Youth work has never been a promising career path for people whose life goals include driving their Beemer to their beach house. At the STARS Mentor Program in Wells, Minn., Coordinator Carolyn Smith understands why her pay tops out at about $28,000. But as she nears age 60, Smith admits that “every now and then I think, ‘What am I doing this for? I should be out making money to retire on.’ ”
Many youth workers ask the same kind of question. And every day, many of them leave for better-paying and less stressful jobs. Others hang on, taking home moderate paychecks in exchange for other benefits, such as flexible hours, interesting work and, most importantly, a passionate belief in their mission.
“I would only look for another job if I was told we had to shut the door,” writes Pamela Chamberlain, director of the Friend2Friend mentoring program in Jackson, Tenn., who sometimes pays the office rent instead of paying herself.
Discussing pay with youth workers around the country, and reviewing recent studies about salaries in human services, produces a picture that is both uplifting and depressing.

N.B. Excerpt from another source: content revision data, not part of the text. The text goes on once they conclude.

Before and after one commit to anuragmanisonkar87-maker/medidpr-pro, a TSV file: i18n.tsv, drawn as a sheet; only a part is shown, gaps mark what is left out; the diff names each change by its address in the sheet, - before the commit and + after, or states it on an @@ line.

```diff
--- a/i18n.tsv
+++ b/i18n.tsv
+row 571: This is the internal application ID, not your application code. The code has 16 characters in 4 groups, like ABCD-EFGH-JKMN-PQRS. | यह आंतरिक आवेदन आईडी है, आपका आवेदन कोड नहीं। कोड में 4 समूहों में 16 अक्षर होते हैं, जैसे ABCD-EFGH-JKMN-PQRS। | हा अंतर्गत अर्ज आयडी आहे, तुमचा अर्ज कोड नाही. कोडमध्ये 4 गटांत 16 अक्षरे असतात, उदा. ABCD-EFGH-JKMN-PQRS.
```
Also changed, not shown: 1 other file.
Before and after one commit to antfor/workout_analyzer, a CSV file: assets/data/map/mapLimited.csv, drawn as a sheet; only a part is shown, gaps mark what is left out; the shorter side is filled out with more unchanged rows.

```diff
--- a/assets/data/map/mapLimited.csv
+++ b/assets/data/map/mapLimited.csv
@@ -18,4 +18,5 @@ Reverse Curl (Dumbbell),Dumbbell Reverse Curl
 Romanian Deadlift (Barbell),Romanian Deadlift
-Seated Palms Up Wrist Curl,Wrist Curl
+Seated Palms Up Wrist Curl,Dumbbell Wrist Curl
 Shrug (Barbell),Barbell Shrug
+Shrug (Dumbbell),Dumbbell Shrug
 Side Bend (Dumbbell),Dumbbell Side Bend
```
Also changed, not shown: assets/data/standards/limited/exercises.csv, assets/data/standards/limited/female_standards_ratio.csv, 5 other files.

The picture shows workers motivated by faith in their mission, but routinely contemplating leaving in frustration. As the Brookings Institution concluded in a 2003 study of people who work with low-income children, youth and families, “The human services workforce pays a penalty for its commitment to helping people.”
To be sure, not everyone is a martyr for the cause; many youth workers are content with their pay, and some organizations have raised salaries in an effort to keep their staff.
By and large, however, salaries range from bearable to what one executive director calls “unconscionable” – which is especially risky at a time when youth work is growing more complex and demanding, thanks to technology, government requirements and the increasingly complicated issues that youth bring to youth agencies. That’s why the Annie E. Casey Foundation reported in 2003 that “human services delivery is reaching a state of crisis.”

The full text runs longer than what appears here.